To cut anymore in the budget would be cutting services, which is something Most would only consider if residents were in favor, he said.
“Our administration is set up, our departments are healthy and they’re working and they’re efficient, that talks to the cost of running a town,” he said. “That $11 million [in energy tax receipts] is so much more than any reduction.”
Each department has been restructured and new managers have been hired, which talks to efficiency, Most said. Since 2009 the township went from 131 employees to 105.
Staffing has been reduced in the police department but more officers are on the street, he said. And court hours have been reduced.
The committee has negotiated with unions. Future employees will not be getting some of the benefits that township workers have received in the past, Most said. Current employees have taken a zero percent salary increase this year.
“That takes leadership courage to do that sort of stuff. I’m an average guy and I represent the taxpayers and that’s what I do,” Most said. “Election is a report card. If people know you’re working hard for them, then you get voted in.”
As for taxes, it all depends on the economy, he said. The current budget included $25,926,556.25 in anticipated appropriations and revenue and almost $9 million in the amount to be raised by taxes.
The municipal tax rate increased $0.024. For the average assessed house at $318,000, taxes rose $76.72 for the year and $6.32 per month.
“Eventually we expect the economy to recover and when it does, we’ll take the appropriate action but right now we have to posture ourselves with the economy,” Most said. “We can’t be spending a lot of money because we have to sustain the tax rate and I believe we’ve done a good job doing that.”
Shared services and selling the north docks are areas the committee will continue to look into, Most said. He emphasized that it is a five-person committee and it takes three members for anything to pass.
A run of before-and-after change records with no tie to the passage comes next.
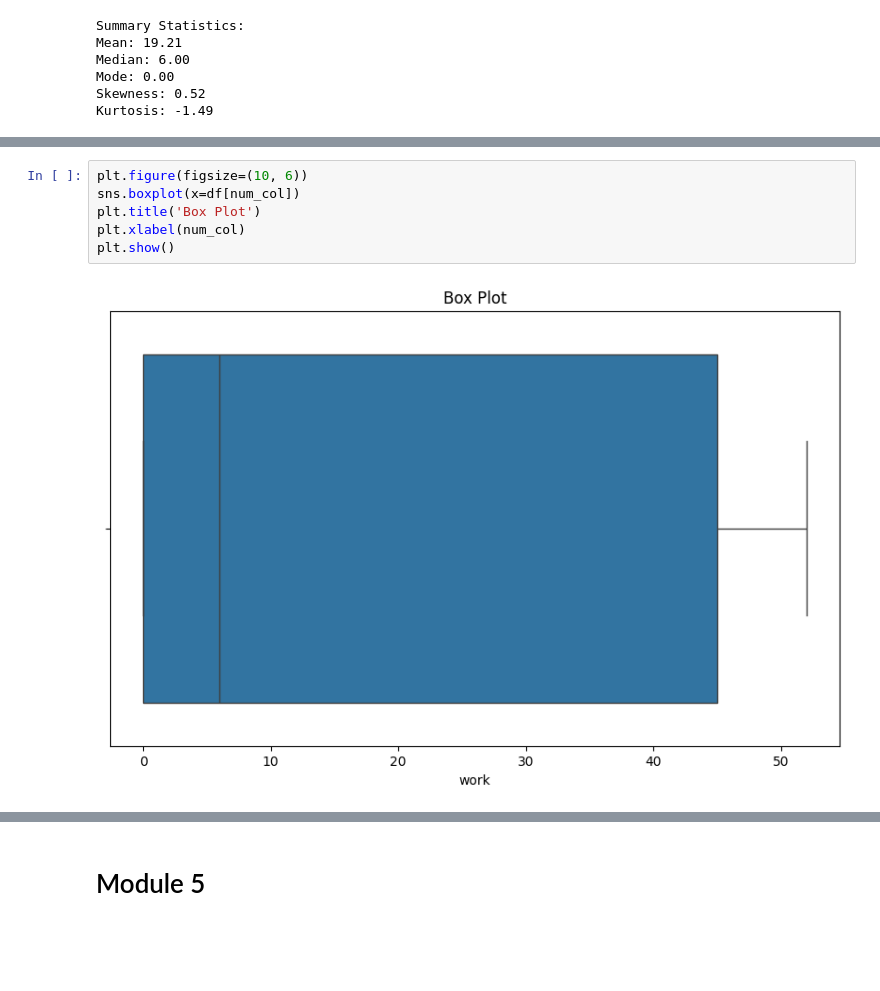
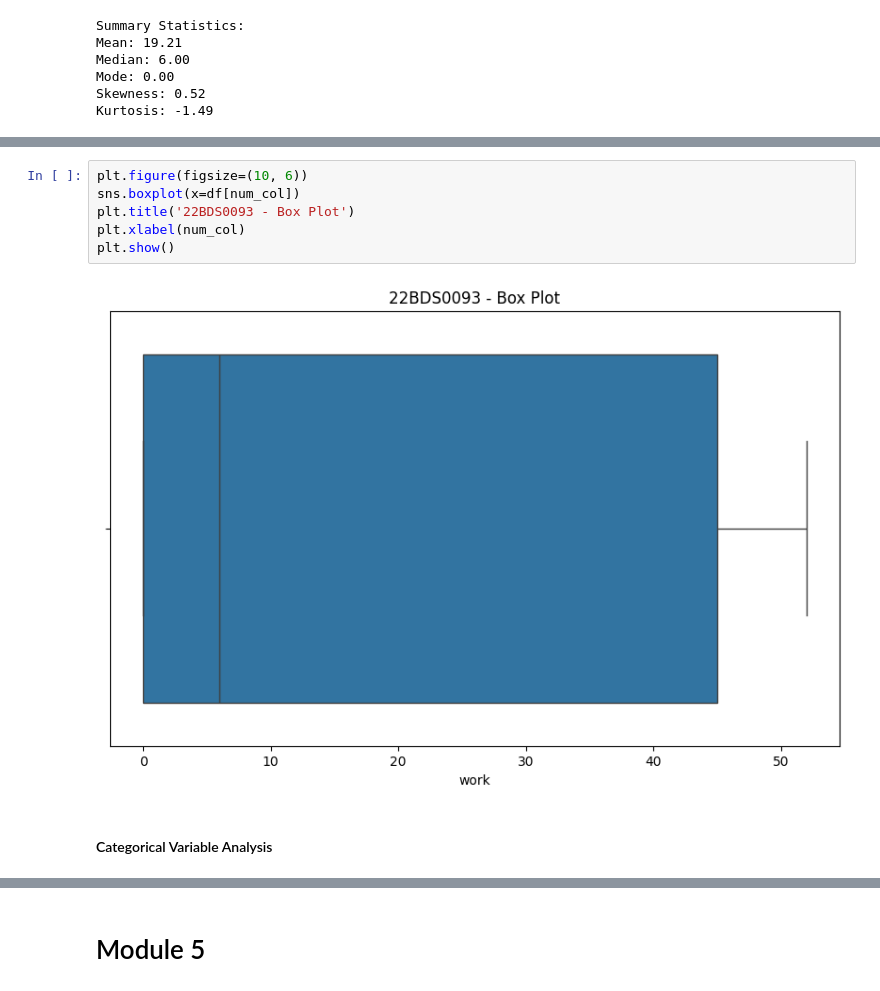
Before and after one commit to devashish1110/EDA_assignments, a Jupyter notebook: 22BDS0093.ipynb, the cells around one changed output, grey strips where cells are left out. Saved outputs shown, nothing was run; the diff lists cells and outputs as text; blank space fills up the shorter version.

```diff
--- a/22BDS0093.ipynb
+++ b/22BDS0093.ipynb
@@ -1354,11 +1356,13 @@ plt.show()
 # %%
 plt.figure(figsize=(10, 6))
 sns.boxplot(x=df[num_col])
-plt.title('Box Plot')
+plt.title('22BDS0093 - Box Plot')
 plt.xlabel(num_col)
 plt.show()
 # %% [output]
-[figure, old version]
+[figure, new version]
+# %% [markdown]
+#### Categorical Variable Analysis
 # %%
 plt.figure(figsize=(10, 6))
 df[num_col].value_counts().plot(kind='bar')
```
Also changed, not shown: parts of 28 cells of this notebook.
“It’s a pipedream to think you’re going to come in here and change the whole town. When you cut something out of the budget, it’s going to reach a point that you’re actually going to start reducing services,” Most said. “We’ve done a good job in being able to balance the budget and at the same time provide a high quality of service in town and I’m very proud of that.” To learn more about Most, visit http://laceyrepublicans.com/.
Check Lacey Patch tomorrow for a profile on committee candidate Gary Vaccaro.